As an Internet native, you’ve probably thought something like this at some point recently: “What social networking service is worth putting my time into? What will still be around by the end of next year?”. It’s often a big decision.
Maybe you spent ages deciding whether to go iPhone or Android; Perhaps you’re looking into subscriptions or paid applications; Maybe you just can’t decide which website to use to keep track of your movie watching habits.
Whatever your decision, it’s worth having a little more than gut feeling to go on.
So I’ve analysed the sorts of things people will be looking to do and the sorts of developers who seem to be both using open data and sharing their API where possible, while simultaneously adapting quickly to consumer needs. These are the players on tomorrow’s field.
1. Smartphone: Android
If you want to know which flavour of smartphone has the brightest future: it’s Android. Apple might make great stuff which just works, but they are busy locking things to their requirements while Android is busy allowing as much as possible.
Check out some great Android sites here:
2. Chat: Multi-Purpose Client
Skype will hold out on its own for a while, purely because other applications can’t access it. Ultimately though, the multi-purpose applications like Adium, Trillian and Meebo will win this race. It’s all about easily contacting people, wherever they happen to hang out. The best tool keeps you connected to the most people you like.
3. General Social Networks: Multi-Purpose Clients
For the moment, Facebook & Twitter will reign in their own separate ways. But in the end, the clear winner will be the network which best lets you use and share data from whichever social networks you wish to associate with and whoever is on those networks.

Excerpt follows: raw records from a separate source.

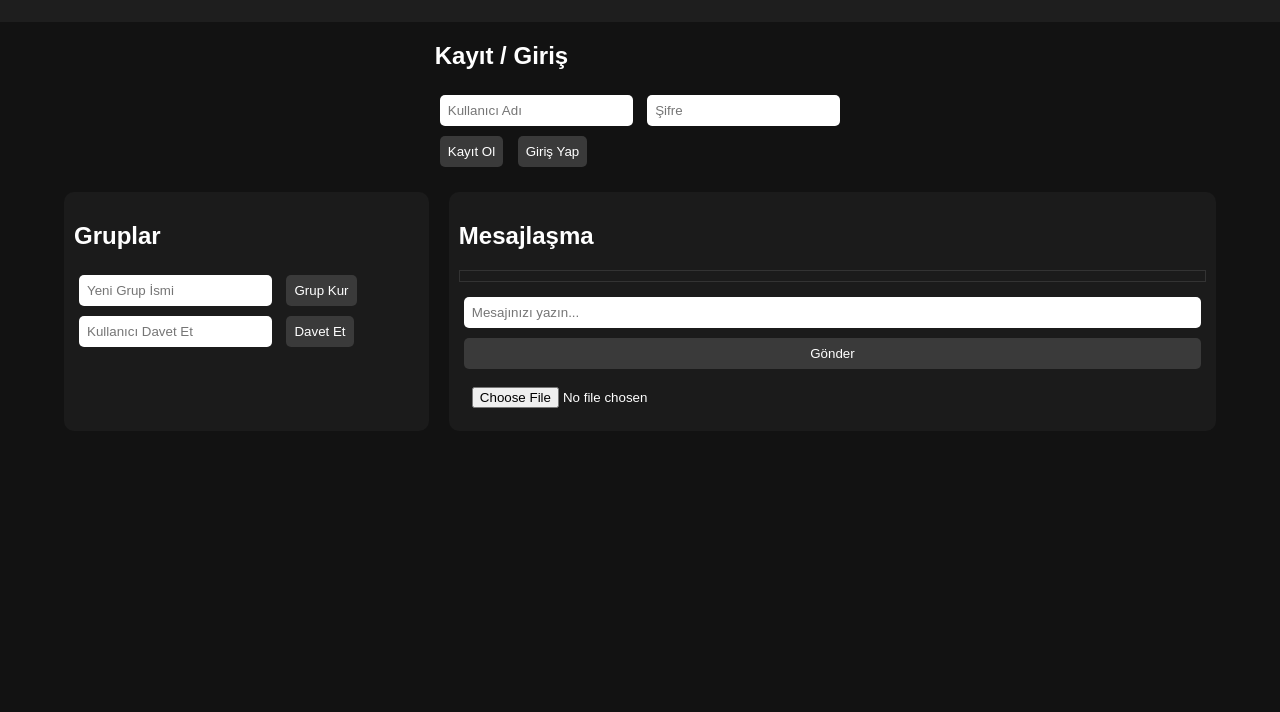
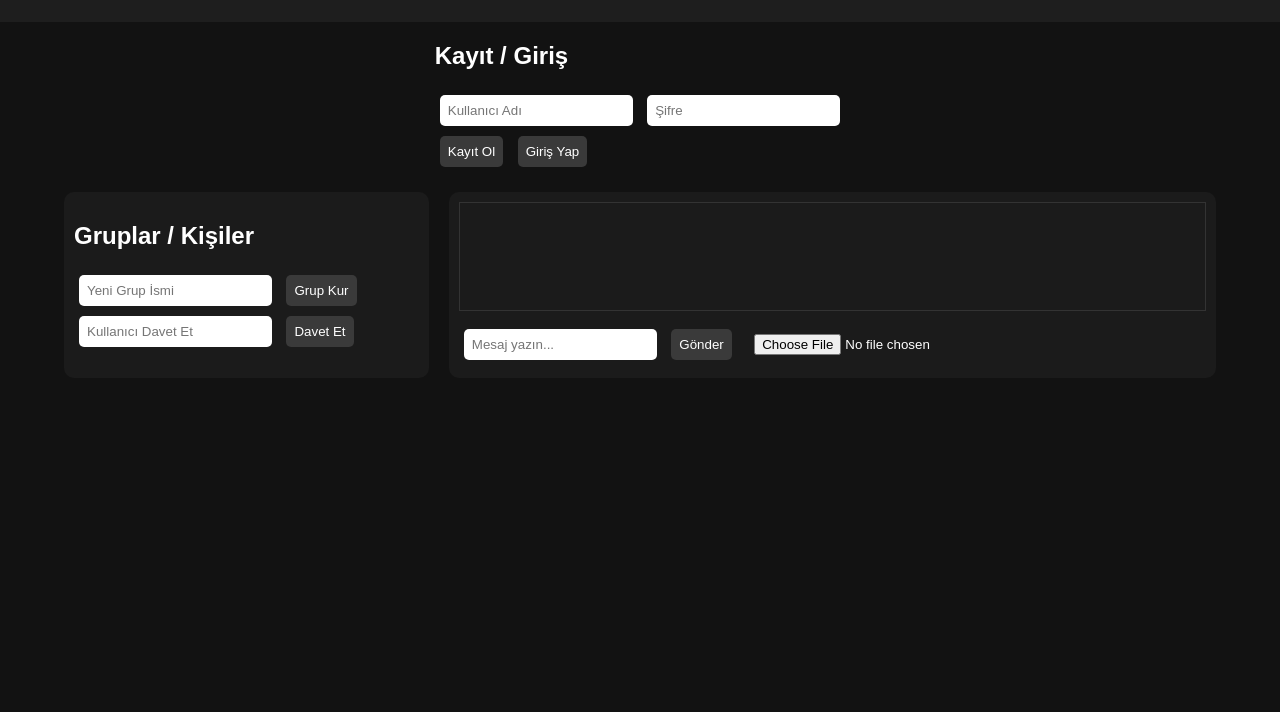
Before and after one commit to umc12/p2pchat, a plain HTML site: page index.html in a window 1280 px wide. Shown: the part 88-800 px from the top of the page. Drawn offline with nearby package versions, Linux system fonts and the light colour scheme.

Commit message:
Update index.html

```diff
--- a/index.html
+++ b/index.html
@@ -2,7 +2,7 @@
 <html lang="tr">
 <head>
 <meta charset="UTF-8">
-<title>P2P Şifreli Chat</title>
+<title>WhatsApp Benzeri P2P Chat</title>
 <link rel="stylesheet" href="css/style.css">
 <script src="https://cdnjs.cloudflare.com/ajax/libs/crypto-js/4.1.1/crypto-js.min.js"></script>
 <script src="js/app.js" defer></script>
@@ -10,7 +10,7 @@
 <body>
 <div id="container">
   <header>
-    <h1>Şifreli P2P Chat</h1>
+    <h1>P2P Şifreli Chat</h1>
   </header>
 
   <section id="auth">
@@ -25,7 +25,7 @@
 
   <section id="app" class="hidden">
     <aside id="groupPanel">
-      <h2>Gruplar</h2>
+      <h2>Gruplar / Kişiler</h2>
       <input id="groupName" placeholder="Yeni Grup İsmi">
       <button onclick="createGroup()">Grup Kur</button>
       <input id="inviteUser" placeholder="Kullanıcı Davet Et">
@@ -34,11 +34,12 @@
     </aside>
 
     <main id="chatPanel">
-      <h2>Mesajlaşma</h2>
       <div id="chat"></div>
-      <input id="message" placeholder="Mesajınızı yazın...">
-      <button onclick="sendMessage()">Gönder</button>
-      <input type="file" id="fileInput">
+      <div id="messageInput">
+        <input id="message" placeholder="Mesaj yazın...">
+        <button onclick="sendMessage()">Gönder</button>
+        <input type="file" id="fileInput">
+      </div>
     </main>
   </section>
 </div>
```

This means the future lies with the Tweetdecks and Seesmic’s of the world. Whichever developer can combine your multi-service updates, multi-service friend updates with a multi-service profile (like FriendFeed, Soup or something using widgets well) will ultimately win over any individual network. If it can combine multi-service chat too, it will be a winner for sure.
4. Online Collections & Specialised Networks: Open Data Applications

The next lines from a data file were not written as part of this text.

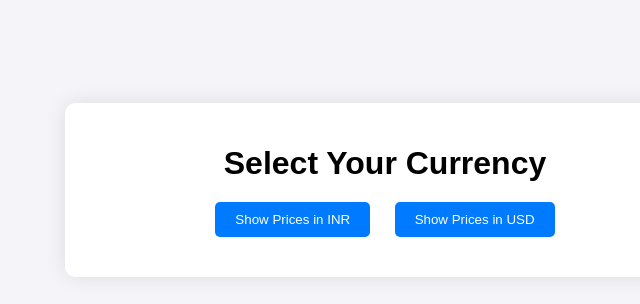
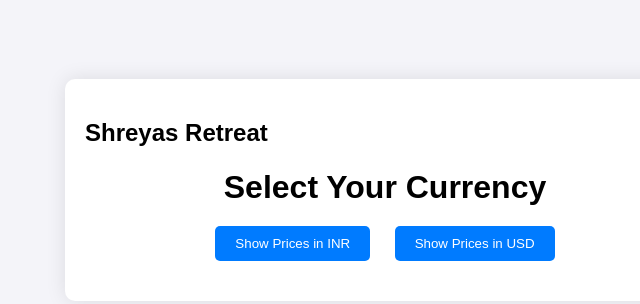
Before and after one commit to Manoharas01082000/retreat-therapies, a plain HTML site: page index.html in a window 1280 px wide. Shown: the part 210-514 px from the top of the page, without its empty margins (255-895 px from the left). Drawn offline with Linux system fonts and the light colour scheme.

Commit message:
Update index.html

```diff
--- a/index.html
+++ b/index.html
@@ -8,6 +8,7 @@
 </head>
 <body>
     <div class="container">
+        <h2> Shreyas Retreat </h2>
         <h1>Select Your Currency</h1>
         <div class="button-group">
             <button onclick="selectCurrency('INR')">Show Prices in INR</button>
```
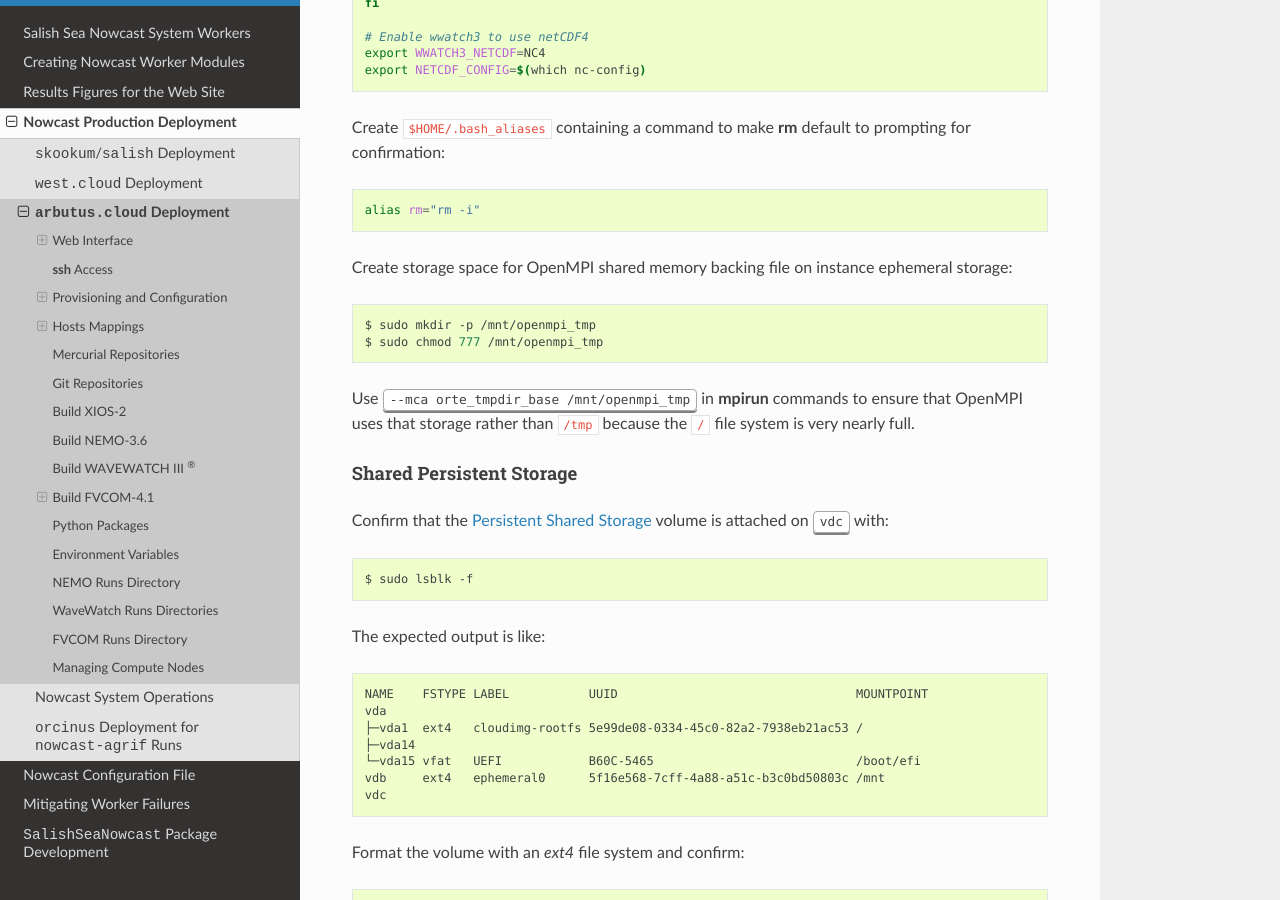
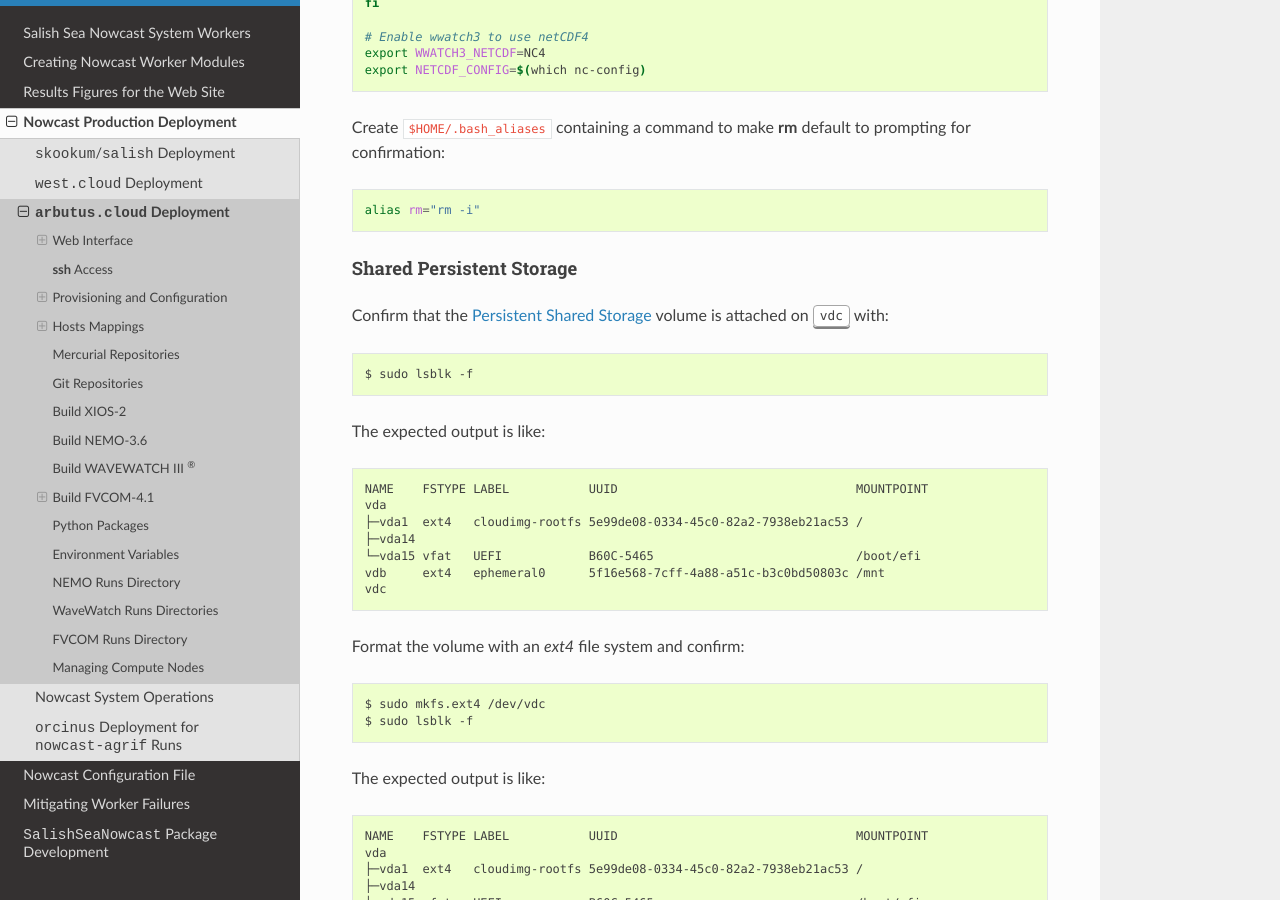
Before and after one commit to SalishSeaCast/SalishSeaNowcast, a Sphinx documentation site: the page built from docs/deployment/arbutus_cloud.rst, in a window 1280 px wide and 900 px high, scrolled down 6621 px. Built offline with Sphinx 7.4.7 and the Read the Docs theme 2.0.0, drawn with Linux system fonts in a browser that asks for light colours; the version number could not be read and is left out; some of the changed text lies outside the part shown.

Commit message:
Delete arbutus.cloud setup of OpenMPI shared memory backing file
Unnecessary with new flavors that have 30Gb file system.
Also /dev/shm and /mnt/openmpi_tmp give similar performance and the
former does not have to be configured any time an instance is spawned.

```diff
--- a/docs/deployment/arbutus_cloud.rst
+++ b/docs/deployment/arbutus_cloud.rst
@@ -359,15 +359,6 @@ Create :file:`$HOME/.bash_aliases` containing a command to make :command:`rm` de
 
     alias rm="rm -i"
 
-Create storage space for OpenMPI shared memory backing file on instance ephemeral storage:
-
-.. code-block:: bash
-
-    $ sudo mkdir -p /mnt/openmpi_tmp
-    $ sudo chmod 777 /mnt/openmpi_tmp
-
-Use :kbd:`--mca orte_tmpdir_base /mnt/openmpi_tmp` in :command:`mpirun` commands to ensure that OpenMPI uses that storage rather than :file:`/tmp` because the :file:`/` file system is very nearly full.
-
 
 Shared Persistent Storage
 ^^^^^^^^^^^^^^^^^^^^^^^^^
@@ -508,15 +499,6 @@ and set the owner and group:
 
     $ sudo mkdir -p /nemoShare/MEOPAR
     $ sudo chown ubuntu:ubuntu /nemoShare/ /nemoShare/MEOPAR/
-
-Create storage space for OpenMPI shared memory backing file on instance ephemeral storage:
-
-.. code-block:: bash
-
-    $ sudo mkdir -p /mnt/openmpi_tmp
-    $ sudo chmod 777 /mnt/openmpi_tmp
-
-Use :kbd:`--mca orte_tmpdir_base /mnt/openmpi_tmp` in :command:`mpirun` commands to ensure that OpenMPI uses that storage rather than :file:`/tmp` because the :file:`/` file system is very nearly full.
 
 Capture a snapshot image of the instance to use to as the boot image for the other compute nodes using the :guilabel:`Create Snapshot` button on the :guilabel:`Compute > Instances` page.
 Use a name like :kbd:`nowcast-compute-node-v0` for the image.
```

There’s a massive amount of specialised social networks online, many of which also double as a profile to display some sort of collection you own or like: books you like; movies you own; your exercise history. Without doubt, the specialised networks that will do best will be the ones which have their own thriving community and internal communication.

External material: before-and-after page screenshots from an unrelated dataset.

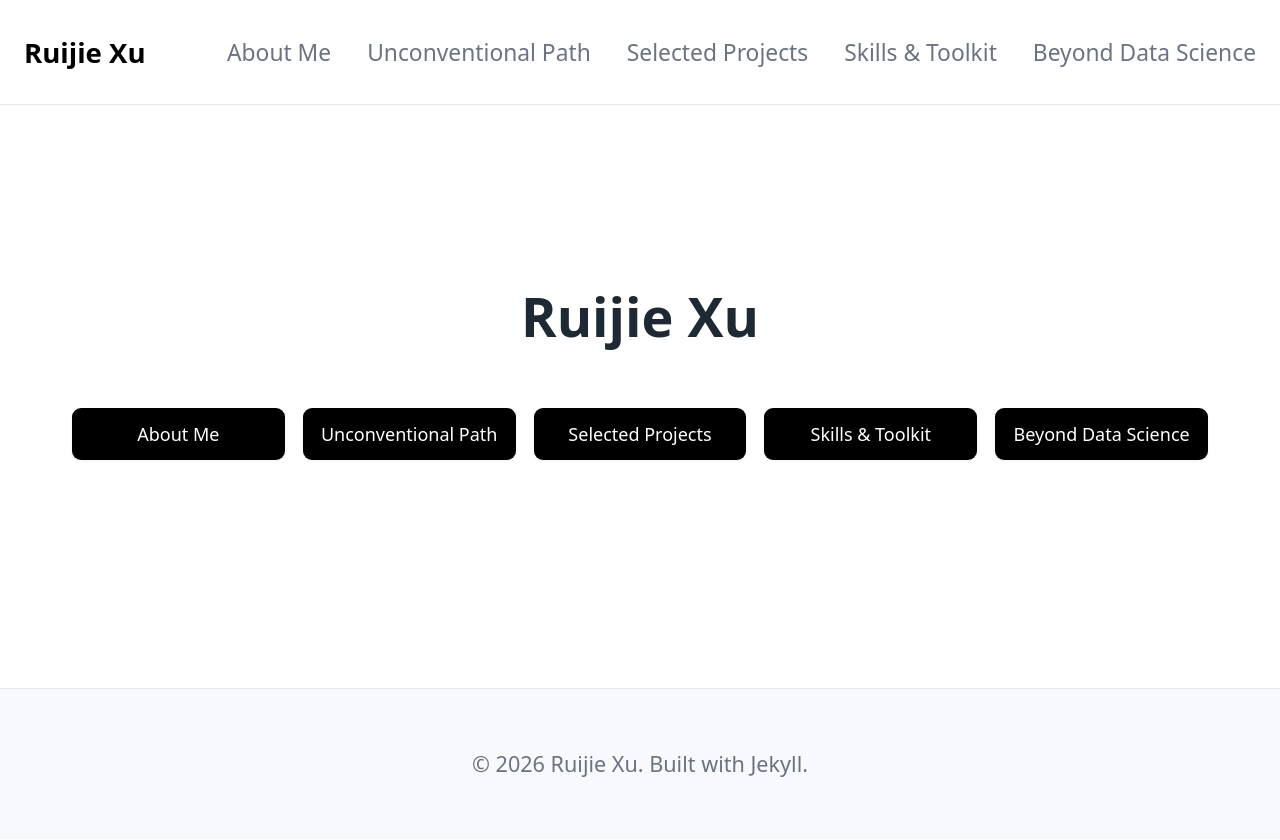
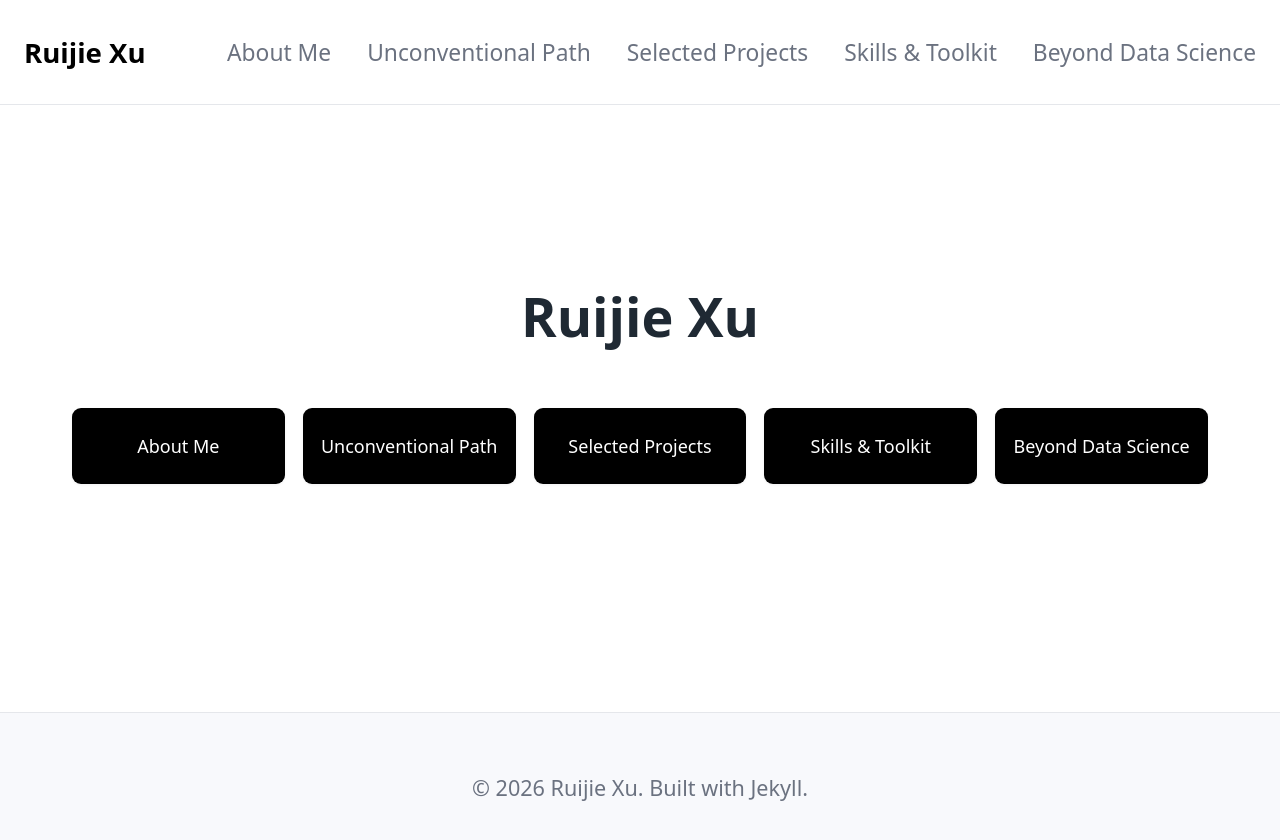
Before and after one commit to RX67-RX67/RX67-RX67.github.io, a Jekyll site: the page built from index.md, in a window 1280 px wide. Shown: the top 840 px of the page. Built offline with Jekyll 4.4.1, drawn with Linux system fonts in a browser that asks for light colours.

Commit message:
Increase CTA button vertical padding

```diff
--- a/assets/css/style.css
+++ b/assets/css/style.css
@@ -50,7 +50,7 @@ img { max-width: 100%; height: auto; }
 
 @media (min-width: 700px) {
   .hero .cta { flex-wrap: nowrap; }
-  .hero .cta a { flex: 1 1 0; min-width: 0; white-space: normal; text-align: center; overflow-wrap: break-word; font-size: 0.75rem; padding: 0.5rem 0.75rem; }
+  .hero .cta a { flex: 1 1 0; min-width: 0; white-space: normal; text-align: center; overflow-wrap: break-word; font-size: 0.75rem; padding: 1rem 0.75rem; }
 }
 
 /* About page profile photo */
```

However, to build that community and make it easier on their users, the better networks will offer to update user data from more general social networks, send data back out as RSS or directly to other general networks, offer widgets and make available the API to use their data. They’ll try to use open-source databases for managing their collections if possible. They’ll also do their best to make your interaction with this network easy from a smartphone.
Good examples of niche networks and collection managers:
5. Smartphone Applications: Interactivity Within Apps
Interactivity in applications means many things, but most importantly it’s about the applications being aware of other related applications and events, then behaving appropriately.
It shouldn’t be hard to access applications either. Users shouldn’t need to wade through piles of applications alphabetically: they should be able to indicate they want music and get pointed in the direction of the installed apps that will provide it. Until Android/iPhone and the apps work together to make something like this work, there’s apps that will help you to make sense of your apps.
I’d love it if I were standing under the Eiffel Tower, pulled out my phone and it said “Location: Eiffel Tower. Info? Share?” then allowed me to quickly get information from any of my location-aware or information-rich applications or share my location through an update or a check-in. The phone software would need to know the semantics of the applications, in the same way that when you share a picture it is able to suggest a method of sharing.
Applications which interact with information on a social network are also accessible online. Believe it or not, there are social networks out there which are not accessible via anything but your phone application. A good network will allow as many forms of interaction as possible, not limit it!
Then there’s interactivity between applications. For instance, an application which can scrobble tracks to Last.fm from almost any music player, or an alarm clock application which offers to start any music application when it goes off.
All Of The Above
Imagine if Meebo, Tweetdeck, FriendFeed, Foursquare, Google Contacts and Google Profiles got together, added a bunch of widgets from your other profiles and offered a great smartphone app. Here lies the answer to the ultimate social network: It’s everything working together.
In the end, wherever you’re making noise, it’s not social unless that noise gets to someone. If it’s not easy to share information, people won’t. If you join a new social network, there should be interactions with other members of the social network and/or information getting back to your real friends, wherever they happen to be contactable. Talking to yourself is not social: talking to your partner is social; talking on the phone is social; recording your voice for a podcast is social (as long as someone listens). Social networks online will either keep this in mind or fall into obscurity.
Let us know what you think in the comments below.